I asked these Officers (both first generation Christians) if they had been disappointed with the Salvation Army in the west, no doubt they had travelled to London – the birthplace of the Army – with a degree of expectancy – had their expectations been met? Why I asked this question I'm not sure, it's was a bit like an adolescent asking a girl (who is way out of his league) to go out with him when in his heart he knows the best response he is going to get is 'I think you're really nice but I like you like a brother - let's just be friends.' There was an impending sense of pessimism as the Major paused before he confirmed my fears. Of course they had been disappointed. His innate graciousness forbade him from amplifying his answer but it was all there in his eyes. Where was the fire, the vision? Where were the new converts and soldiers? Where was the passion, that burning desire to 'save the sheep'?

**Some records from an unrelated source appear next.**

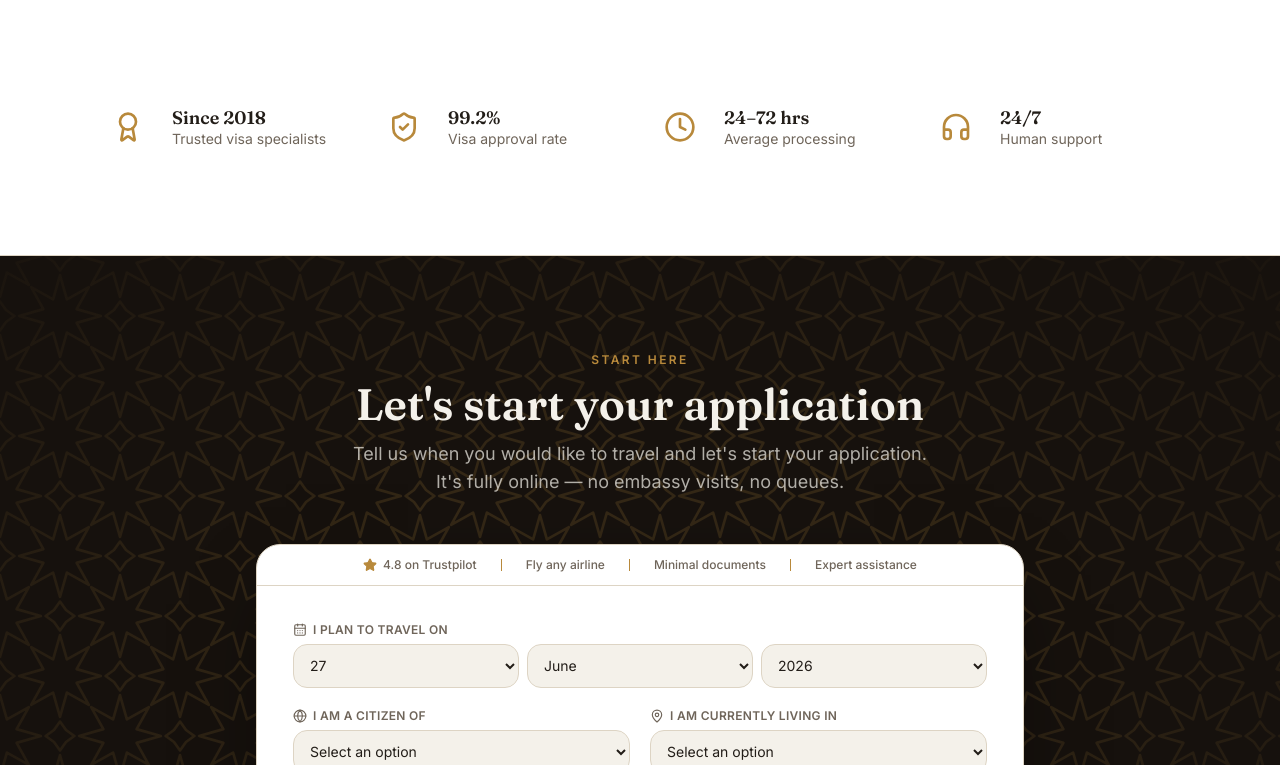
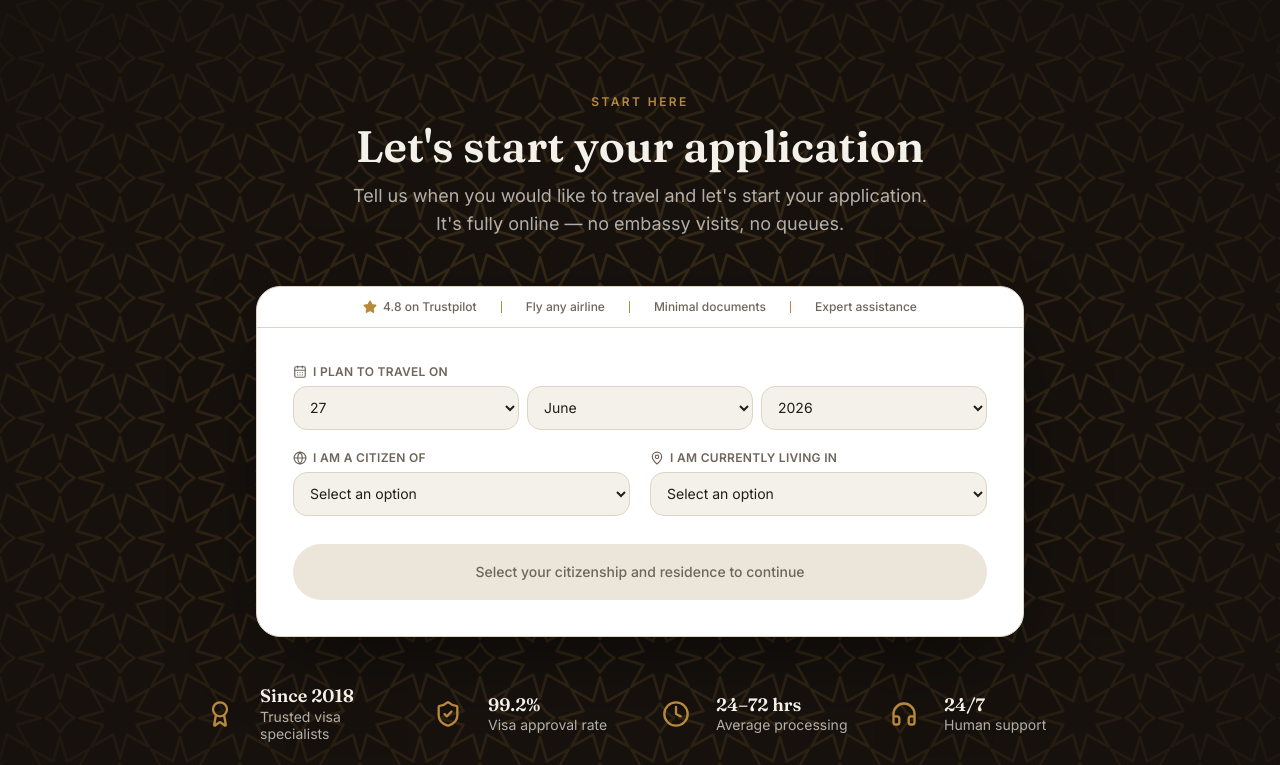
Before and after one commit to bvtonder1980-cmd/dubavisas, a Next.js app: page / in a window 1280 px wide. Shown: the part 775-1540 px from the top of the page. Built offline with nearby package versions, Linux system fonts and the light colour scheme.

Commit message:
feat: add trust badges and update icons in Assist component
Co-authored-by: bvtonder1980-cmd <275993852+bvtonder1980-cmd@users.noreply.github.com>

```diff
--- a/app/page.tsx
+++ b/app/page.tsx
@@ -1,5 +1,4 @@
 import { Hero } from "@/components/hero"
-import { TrustBar } from "@/components/trust-bar"
 import { Assist } from "@/components/assist"
 import { HowItWorks } from "@/components/how-it-works"
 import { Prices } from "@/components/prices"
@@ -18,7 +17,6 @@ export default function HomePage() {
       <ServiceSchema />
       <FaqSchema items={faqs.slice(0, 6)} />
       <Hero />
-      <TrustBar />
       <Assist />
       <HowItWorks />
       <Prices />
--- a/components/assist.tsx
+++ b/components/assist.tsx
@@ -2,7 +2,7 @@
 
 import { useState } from "react"
 import Link from "next/link"
-import { ArrowRight, CalendarDays, Globe, MapPin, Star } from "lucide-react"
+import { ArrowRight, CalendarDays, Globe, MapPin, Star, ShieldCheck, Clock, Headphones, Award } from "lucide-react"
 import { countries } from "@/lib/countries"
 import { Container } from "@/components/ui/layout"
 import { siteConfig } from "@/lib/site-config"
@@ -24,6 +24,32 @@ const months = [
 ]
 const currentYear = new Date().getFullYear()
 const years = [String(currentYear), String(currentYear + 1)]
+
+const trustStats = [
+  {
+    icon: Award,
+    /* [PLACEHOLDER] Replace with your real founding year / track record */
+    value: "Since 2018",
+    label: "Trusted visa specialists",
+  },
+  {
+    icon: ShieldCheck,
+    /* [PLACEHOLDER] Replace with your real approval rate */
+    value: "99.2%",
+    label: "Visa approval rate",
+  },
+  {
+    icon: Clock,
+    /* [PLACEHOLDER] Replace with your real average processing time */
+    value: "24–72 hrs",
+    label: "Average processing",
+  },
+  {
+    icon: Headphones,
+    value: "24/7",
+    label: "Human support",
+  },
+]
 
 const fieldClass =
   "h-11 w-full rounded-lg border border-border bg-background px-3 text-sm text-ink outline-none transition focus:border-brand focus:ring-2 focus:ring-brand/30"
@@ -186,6 +212,25 @@ export function Assist() {
             </div>
           </div>
         </div>
+
+        {/* trust badges */}
+        <ul className="mx-auto mt-12 grid max-w-4xl grid-cols-1 gap-6 sm:grid-cols-2 md:grid-cols-4 md:gap-4">
+          {trustStats.map((s) => (
+            <li key={s.label} className="flex items-center justify-center gap-3 md:justify-start">
+              <span className="flex h-14 w-14 shrink-0 items-center justify-center rounded-full bg-brand/15 text-brand">
+                <s.icon className="h-7 w-7 text-brand" aria-hidden="true" />
+              </span>
+              <span className="flex flex-col">
+                <span className="font-serif text-lg font-semibold leading-tight" style={{ color: "#f4f1ea" }}>
+                  {s.value}
+                </span>
+                <span className="text-sm leading-tight" style={{ color: "rgba(244,241,234,0.7)" }}>
+                  {s.label}
+                </span>
+              </span>
+            </li>
+          ))}
+        </ul>
       </Container>
     </section>
   )
```
Also changed, not shown: 1 other file (tests, documents, lock files or other folders).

In Dartford we have two ministers who are running Methodist churches in the area, both of these gentlemen hail from countries in what we once patronisingly called the third world (i.e. countries that had no political alignment with either capitalism or communism). Post cold-war we often use the adjective 'developing' to describe these countries. A hundred years earlier these areas often attracted the prefix 'dark' or 'darkest' a reference to their unchristianised status. We sent missionaries to these countries to illuminate their apparent darkness with the light of the gospel. Now they are returning the favour; as Africans, Indians, South Americans and Asians answer the call to venture into the remotest reaches of the heathen west preaching the kingdom of God as they go.
Fortunately the simple faith we passed to them they have preserved and now offer back to us, they see (with great sadness) our weary apostate and liberal state and offer the healing balm and energetic tonic of the gospel.
Thank God for their willing obedience, their readiness to sacrifice themselves. May their faith be rewarded with a revival in the west, maybe (God willing) starting in 'Heathen England' – let it be!
As Railton once said 'Courage comrades, it is still the will of God to save our nation.'
Grace and peace